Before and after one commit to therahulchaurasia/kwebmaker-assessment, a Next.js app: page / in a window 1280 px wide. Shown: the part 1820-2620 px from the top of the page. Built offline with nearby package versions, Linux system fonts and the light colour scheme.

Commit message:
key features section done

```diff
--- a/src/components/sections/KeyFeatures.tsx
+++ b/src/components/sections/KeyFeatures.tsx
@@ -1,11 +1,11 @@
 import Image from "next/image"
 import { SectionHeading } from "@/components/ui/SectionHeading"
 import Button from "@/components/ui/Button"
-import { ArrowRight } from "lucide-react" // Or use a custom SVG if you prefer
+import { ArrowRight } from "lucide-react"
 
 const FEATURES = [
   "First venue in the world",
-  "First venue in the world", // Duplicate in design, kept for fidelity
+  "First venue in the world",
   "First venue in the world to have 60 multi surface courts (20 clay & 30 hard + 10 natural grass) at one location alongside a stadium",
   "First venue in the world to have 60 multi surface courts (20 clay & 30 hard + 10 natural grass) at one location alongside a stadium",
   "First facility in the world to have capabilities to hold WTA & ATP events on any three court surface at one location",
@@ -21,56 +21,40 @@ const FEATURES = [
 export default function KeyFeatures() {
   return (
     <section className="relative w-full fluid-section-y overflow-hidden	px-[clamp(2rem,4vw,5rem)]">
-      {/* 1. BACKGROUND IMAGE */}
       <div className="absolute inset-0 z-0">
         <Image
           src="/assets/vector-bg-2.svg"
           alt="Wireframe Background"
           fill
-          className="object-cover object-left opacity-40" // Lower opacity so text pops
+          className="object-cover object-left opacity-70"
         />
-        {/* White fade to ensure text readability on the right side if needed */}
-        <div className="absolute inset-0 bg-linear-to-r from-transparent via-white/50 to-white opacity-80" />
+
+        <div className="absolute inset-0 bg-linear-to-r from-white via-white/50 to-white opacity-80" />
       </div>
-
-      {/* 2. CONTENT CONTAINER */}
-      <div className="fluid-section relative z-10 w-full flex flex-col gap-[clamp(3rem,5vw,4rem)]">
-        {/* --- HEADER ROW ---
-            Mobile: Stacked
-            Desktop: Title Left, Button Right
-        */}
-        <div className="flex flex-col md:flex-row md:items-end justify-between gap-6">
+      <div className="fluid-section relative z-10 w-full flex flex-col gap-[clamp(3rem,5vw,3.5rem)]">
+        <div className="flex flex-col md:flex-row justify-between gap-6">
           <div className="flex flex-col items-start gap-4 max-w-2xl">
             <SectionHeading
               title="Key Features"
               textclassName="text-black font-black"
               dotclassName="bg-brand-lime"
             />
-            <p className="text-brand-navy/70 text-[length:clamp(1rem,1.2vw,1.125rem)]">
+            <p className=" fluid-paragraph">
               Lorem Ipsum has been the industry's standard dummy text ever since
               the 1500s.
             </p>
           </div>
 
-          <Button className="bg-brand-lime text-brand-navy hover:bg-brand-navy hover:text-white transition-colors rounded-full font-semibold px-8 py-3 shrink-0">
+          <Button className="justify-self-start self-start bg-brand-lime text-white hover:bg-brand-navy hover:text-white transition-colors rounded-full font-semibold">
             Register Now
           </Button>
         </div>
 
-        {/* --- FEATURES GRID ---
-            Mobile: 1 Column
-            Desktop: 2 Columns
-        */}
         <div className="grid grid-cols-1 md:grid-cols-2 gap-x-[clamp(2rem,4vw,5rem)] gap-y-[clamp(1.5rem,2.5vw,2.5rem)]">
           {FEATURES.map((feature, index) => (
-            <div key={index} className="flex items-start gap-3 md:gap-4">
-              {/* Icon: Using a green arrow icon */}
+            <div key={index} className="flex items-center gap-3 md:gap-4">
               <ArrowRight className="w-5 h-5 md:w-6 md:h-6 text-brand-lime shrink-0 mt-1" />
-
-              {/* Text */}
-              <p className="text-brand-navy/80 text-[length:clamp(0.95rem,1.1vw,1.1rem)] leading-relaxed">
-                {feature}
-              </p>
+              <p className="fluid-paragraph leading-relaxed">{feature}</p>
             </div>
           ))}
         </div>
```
+--
### TASK BRIEF
Working from the entries above, filter out every line that lacks "fluid" and copy what remains.

### EXERCISE OUTPUT
     <section className="relative w-full fluid-section-y overflow-hidden	px-[clamp(2rem,4vw,5rem)]">
-      <div className="fluid-section relative z-10 w-full flex flex-col gap-[clamp(3rem,5vw,4rem)]">
+      <div className="fluid-section relative z-10 w-full flex flex-col gap-[clamp(3rem,5vw,3.5rem)]">
+            <p className=" fluid-paragraph">
+              <p className="fluid-paragraph leading-relaxed">{feature}</p>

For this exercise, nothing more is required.